*Actually, I worked out the cost. A blanket that weighs 2 kilograms uses 40 x 50g balls of yarn, and that's assuming I used every last scrap of each ball. The yarn, Rowan Pure Wool DK, is around £5 a ball so that's £200, at least. I didn't buy this all in one go, and half the cost was paid for with birthday money, but I don't regret a penny of it, it's so warm and feels so good. I guess we'll call this an heirloom blanket. 

Tuesday, 12 April 2016

Old Houses, Spring Flowers and Sheep

It feels good to sit here and think back to the Easter holidays and realise that we did actually do something and go somewhere, it wasn't all building work and spring cleaning. This time last week we visited the wonderful Weald and Downland Open Air Museum in West Sussex with my parents, sister and nieces on a sunny day that was just warm enough to eat a picnic lunch outside, so long as you wore a coat. It's a collection of buildings set in the most beautiful rolling South Downs, a few miles north of Chichester. In the picture below you can just see the impressive buildings of West Dean College on the left and West Dean Gardens on the right, which I visited last year.

Some of these buildings are many hundreds of years old and over the years they have been dismantled and moved, brick by numbered brick, from other locations around the country to their new home where they now sit, Tudor farmhouse next to thatched cottage, water mill next to Victorian schoolhouse, to be preserved and enjoyed. 

By far the best thing about this place though is how approachable and interactive it all is; doors are to be opened, staircases climbed, windows to be leaned out of, chairs sat on, objects handled.

Fires burn in grates and the smell of woodsmoke fills the air. Dogs are allowed everywhere and no-one cares if your boots are muddy. 

My favourite building was Whittaker's Cottages, a pair of Victorian homes for agricultural labourers. Unprepossessing from the outside, the interior was rich in detail and life. The volunteer showed the children how to beat carpets to clean them, and outside were buckets of water, collected from the standpipe at the front of the house. This was an eye opener for us - how much water we use on average a day (literally hundreds of litres in modern households) compared to what would be collected, carried and used "in the olden days". 

The warmth of the small kitchen was very welcome. I was getting quite chilled with walking around and going from one cool, damp house to another and it was a good lesson in how cold  - and how poorly insulated  - houses must have been then.

Upstairs, the clothes air in the sun over the end of the bed, and the hot water bottle takes the chill off the bedding. The children were fasincated by the old fashioned moses basket and cot, by the children's beds and most particularly the lack of toys and books. And of course there was no bathroom. 
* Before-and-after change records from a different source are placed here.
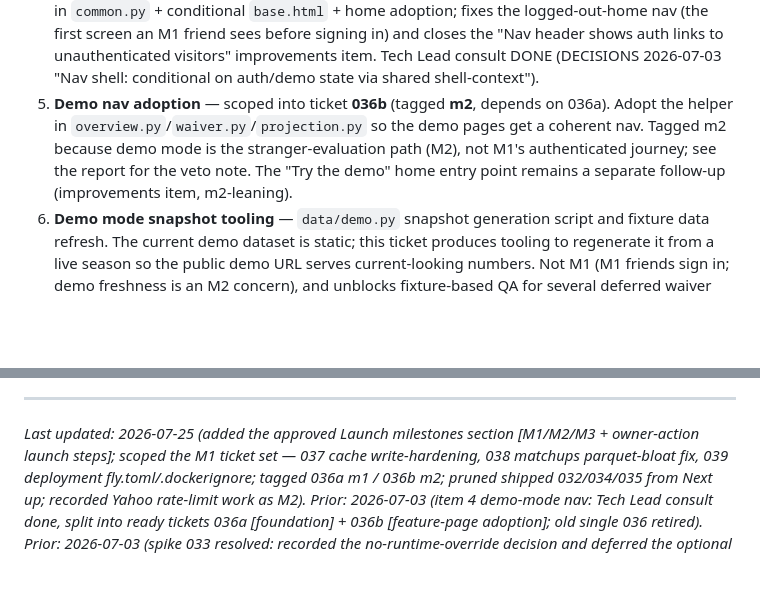
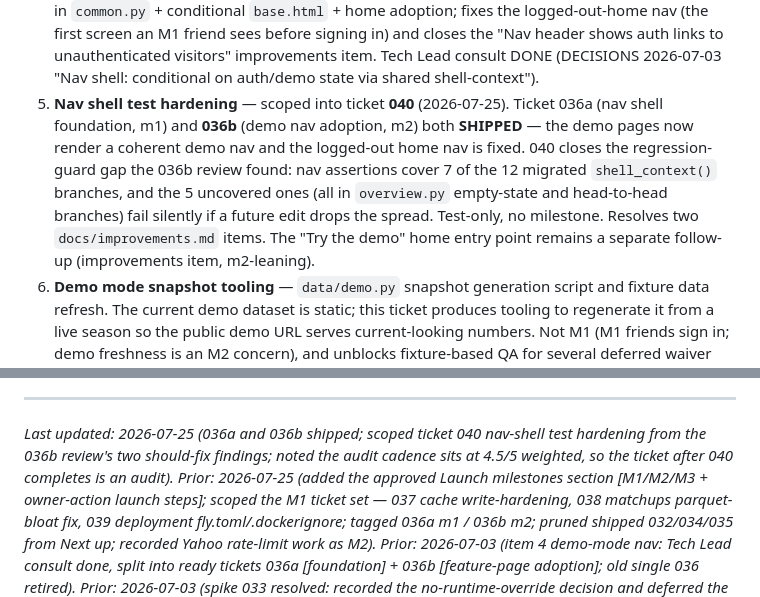
Before and after one commit to carlitoleungo/fantasy_hockey, a Markdown page: docs/ROADMAP.md, 2 parts joined by grey strips. Drawn GitHub-style; blank space fills up the shorter version.

```diff
--- a/docs/ROADMAP.md
+++ b/docs/ROADMAP.md
@@ -89,11 +89,14 @@ them here so they are not lost:
    the "Nav header shows auth links to unauthenticated visitors" improvements item. Tech Lead
    consult DONE (DECISIONS 2026-07-03 "Nav shell: conditional on auth/demo state via shared
    shell-context").
-5. **Demo nav adoption** — scoped into ticket **036b** (tagged **m2**, depends on 036a).
-   Adopt the helper in `overview.py`/`waiver.py`/`projection.py` so the demo pages get a
-   coherent nav. Tagged m2 because demo mode is the stranger-evaluation path (M2), not M1's
-   authenticated journey; see the report for the veto note. The "Try the demo" home entry
-   point remains a separate follow-up (improvements item, m2-leaning).
+5. **Nav shell test hardening** — scoped into ticket **040** (2026-07-25). Ticket 036a
+   (nav shell foundation, m1) and **036b** (demo nav adoption, m2) both **SHIPPED** — the
+   demo pages now render a coherent demo nav and the logged-out home nav is fixed. 040
+   closes the regression-guard gap the 036b review found: nav assertions cover 7 of the 12
+   migrated `shell_context()` branches, and the 5 uncovered ones (all in `overview.py`
+   empty-state and head-to-head branches) fail silently if a future edit drops the spread.
+   Test-only, no milestone. Resolves two `docs/improvements.md` items. The "Try the demo"
+   home entry point remains a separate follow-up (improvements item, m2-leaning).
 6. **Demo mode snapshot tooling** — `data/demo.py` snapshot generation script and fixture
    data refresh. The current demo dataset is static; this ticket produces tooling to
    regenerate it from a live season so the public demo URL serves current-looking numbers.
@@ -128,7 +131,10 @@ them here so they are not lost:
 
 ---
 
-_Last updated: 2026-07-25 (added the approved Launch milestones section [M1/M2/M3 +
+_Last updated: 2026-07-25 (036a and 036b shipped; scoped ticket 040 nav-shell test
+hardening from the 036b review's two should-fix findings; noted the audit cadence sits at
+4.5/5 weighted, so the ticket after 040 completes is an audit).
+Prior: 2026-07-25 (added the approved Launch milestones section [M1/M2/M3 +
 owner-action launch steps]; scoped the M1 ticket set — 037 cache write-hardening, 038
 matchups parquet-bloat fix, 039 deployment fly.toml/.dockerignore; tagged 036a m1 / 036b m2;
 pruned shipped 032/034/035 from Next up; recorded Yahoo rate-limit work as M2).
```
Also changed, not shown: docs/LEARNINGS.md (+12 -0 lines), tickets/040-nav-shell-regression-guards.md (added, +121 -0 lines).
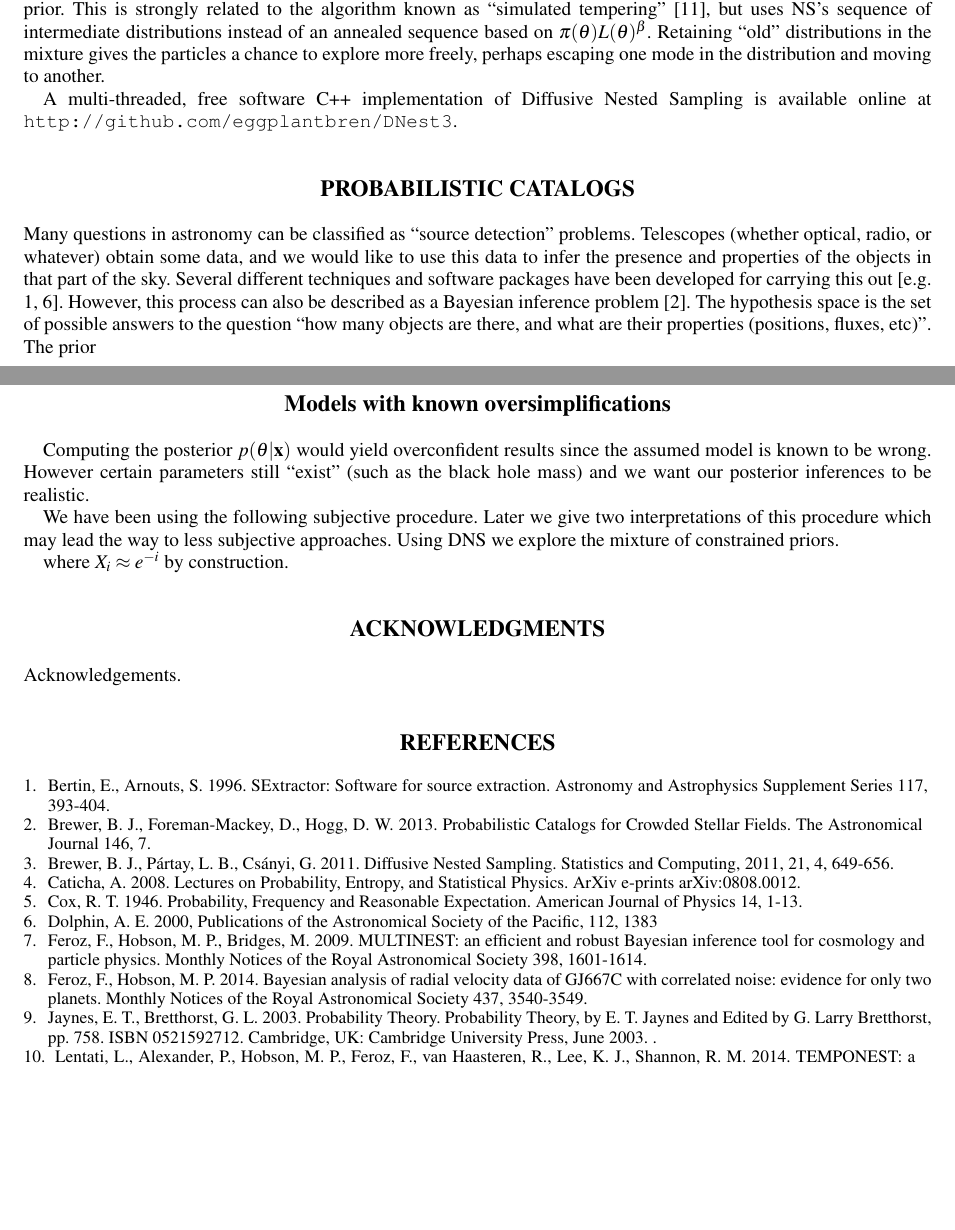
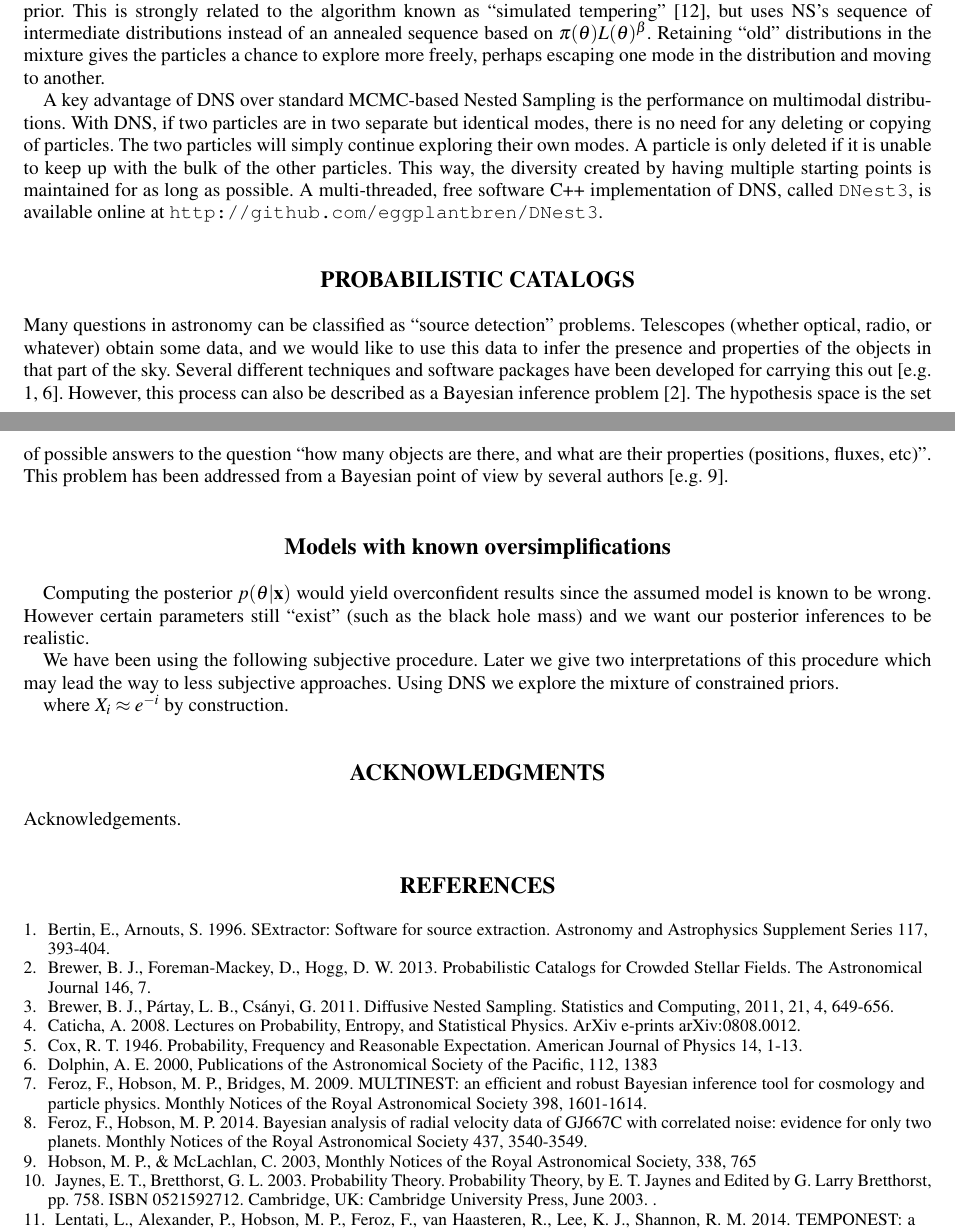
Before and after one commit to eggplantbren/MaxEnt2013, a LaTeX paper (ms.tex): two parts of pages 2 and 3 of 3, joined at a grey line, cut so that both start at the same text, the shorter picture padded with empty space. Compiled offline with pdfLaTeX; a missing font is replaced by an installed copy or a similar font; a LaTeX package or settings file that is missing is left out.

Commit message:
Why dnest is godo

```diff
--- a/ms.tex
+++ b/ms.tex
@@ -206,7 +206,14 @@ based on $\pi(\theta)L(\theta)^\beta$. Retaining ``old'' distributions in the
 mixture gives the particles a chance to explore more freely, perhaps escaping
 one mode in the distribution and moving to another.
 
-A multi-threaded, free software C++ implementation of Diffusive Nested Sampling
+A key advantage of DNS over standard MCMC-based Nested Sampling is the performance
+on multimodal distributions. With DNS, if two particles are in two separate
+but identical modes, there is no need for any deleting or copying of particles.
+The two particles will simply continue exploring their own modes. A particle is
+only deleted if it is unable to keep up with the bulk of the other particles.
+This way, the diversity created by having multiple starting points is maintained
+for as long as possible. A multi-threaded, free software C++ implementation of
+DNS, called {\tt DNest3},
 is available online at {\tt http://github.com/eggplantbren/DNest3}.
 
 \section{Probabilistic Catalogs}
@@ -219,7 +226,10 @@ However, this process
 can also be described as a Bayesian inference problem \citep{starfield}.
 The hypothesis space is the set of possible answers to the question
 ``how many objects are there, and what are their properties (positions, fluxes,
-etc)''. The prior
+etc)''. This problem has been addressed from a Bayesian point of view by several
+authors \citep[e.g.][]{2003MNRAS.338..765H}.
+
+
 
 
 \subsection{Models with known oversimplifications}
@@ -319,6 +329,9 @@ M.~P.\ 2014.\ Bayesian analysis of radial velocity data of GJ667C with
 correlated noise: evidence for only two planets.\ Monthly Notices of the
 Royal Astronomical Society 437, 3540-3549.
 
+\bibitem[Hobson
+\& McLachlan(2003)]{2003MNRAS.338..765H} Hobson, M.~P., \& McLachlan, C.\ 2003, Monthly Notices of the Royal Astronomical Society, 338, 765
+
 \bibitem[Jaynes and Bretthorst(2003)]{jaynes} Jaynes, E.~T.,
 Bretthorst, G.~L.\ 2003.\ Probability Theory.\ Probability Theory, by
 E.~T.~Jaynes and Edited by G.~Larry Bretthorst, pp.~758.~ISBN
```
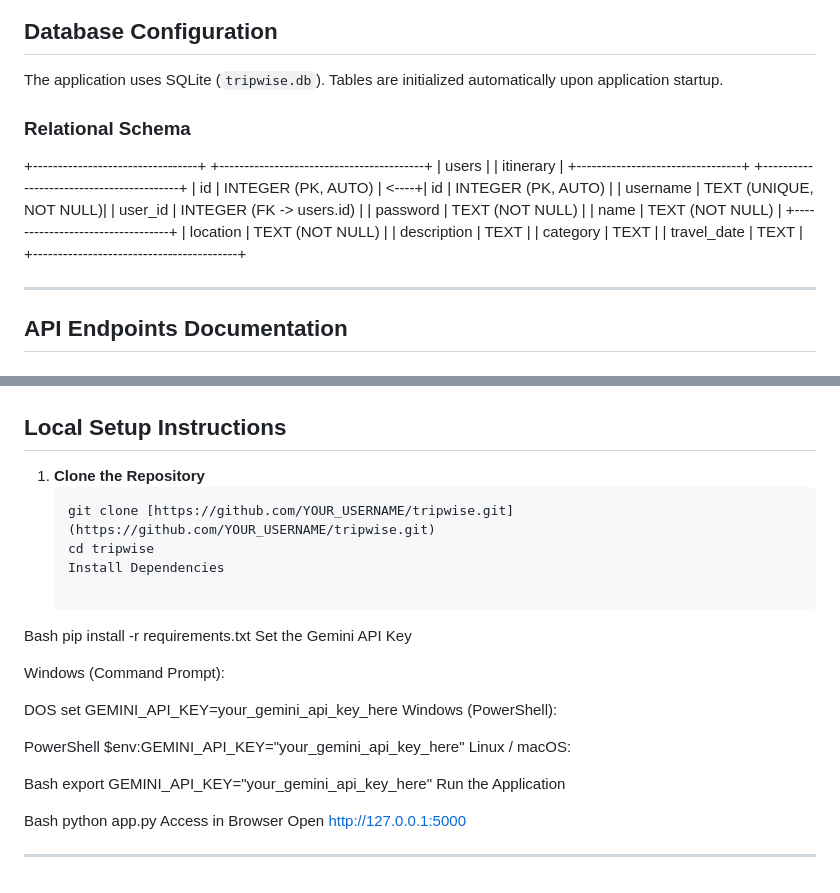
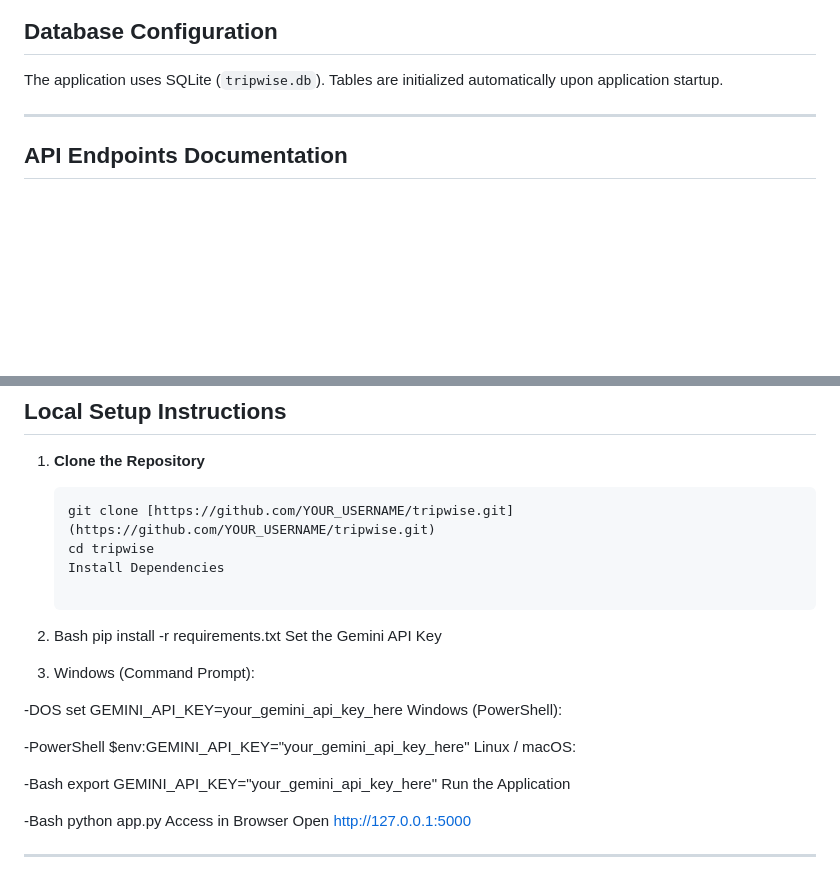
Before and after one commit to Rishabh91823/TripWise, a Markdown page: README.md, 2 parts joined by grey strips. GitHub-like rendering; blank space fills up the shorter version.

```diff
--- a/README.md
+++ b/README.md
@@ -43,20 +43,6 @@ TripWise is a full-stack travel planning web application that allows users to di
 
 ## Database Configuration
 The application uses SQLite (`tripwise.db`). Tables are initialized automatically upon application startup.
-
-### Relational Schema
-+---------------------------------+       +-----------------------------------------+
-|             users               |       |                itinerary                |
-+---------------------------------+       +-----------------------------------------+
-| id       | INTEGER (PK, AUTO)   | <----+| id          | INTEGER (PK, AUTO)          |
-| username | TEXT (UNIQUE, NOT NULL)|       | user_id     | INTEGER (FK -> users.id)  |
-| password | TEXT (NOT NULL)      |       | name        | TEXT (NOT NULL)             |
-+---------------------------------+       | location    | TEXT (NOT NULL)             |
-| description | TEXT                      |
-| category    | TEXT                      |
-| travel_date | TEXT                      |
-+-----------------------------------------+
-
 
 ---
 
@@ -105,25 +91,25 @@ The application uses SQLite (`tripwise.db`). Tables are initialized automaticall
    cd tripwise
    Install Dependencies
 
-Bash
+2. Bash
 pip install -r requirements.txt
 Set the Gemini API Key
 
-Windows (Command Prompt):
+3. Windows (Command Prompt):
 
-DOS
+-DOS
 set GEMINI_API_KEY=your_gemini_api_key_here
 Windows (PowerShell):
 
-PowerShell
+-PowerShell
 $env:GEMINI_API_KEY="your_gemini_api_key_here"
 Linux / macOS:
 
-Bash
+-Bash
 export GEMINI_API_KEY="your_gemini_api_key_here"
 Run the Application
 
-Bash
+-Bash
 python app.py
 Access in Browser
 Open http://127.0.0.1:5000
```
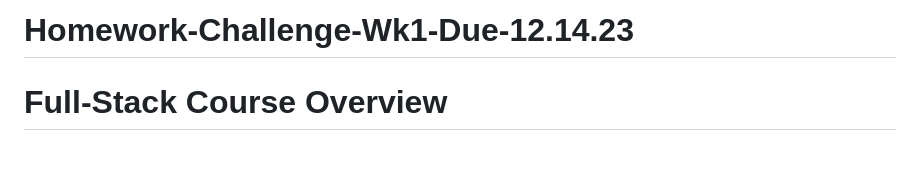
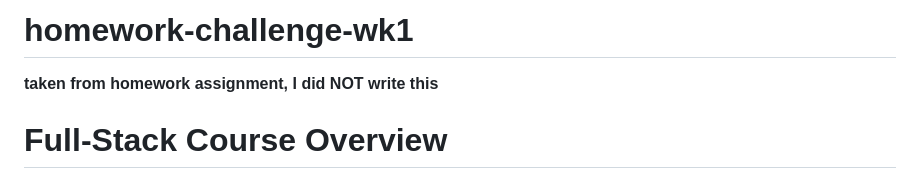
Before and after one commit to awatson622/Homework-Challenge-Wk1-Due-12.14.23, a Markdown page: README.md, the part around the change. Rendered like a GitHub page; blank space fills up the shorter version.

Commit message:
Update README.md
changed title of repository and made change across all documentation. also added that I copied this from the homework assignment, i did not write this README document.

```diff
--- a/README.md
+++ b/README.md
@@ -1,4 +1,6 @@
-# Homework-Challenge-Wk1-Due-12.14.23
+# homework-challenge-wk1
+
+**taken from homework assignment, I did NOT write this**
 
 # Full-Stack Course Overview
 
```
And then there are the volunteers, those interesting and knowledgeable people who are passionate about history and don't mind dressing up in Medieval costume or as a Victorian blacksmith, or patiently showing a six year old boy how an arched bridge is built. Always friendly and happy to chat and show you what they are doing or making, they make the place what it is.

It makes it all the more real for a child (and adult!) if you can actually taste the bread and pottage soup made in the Tudor kitchen, or grind the wheat into flour in the mill. It was a good day out for all the kids there - largely because they can run everywhere in the fresh air and there is so much open space - but Angus especially was fascinated by the history. How the houses were built, who lived there, what they did, what they ate, where they slept - so many questions and all answered, and they don't even realise they learnt something because they are having so much fun. 

But I think my favourite part of the day was watching the sheep and lambs, particularly this pair below.

Nice memories to take with me into the new school term.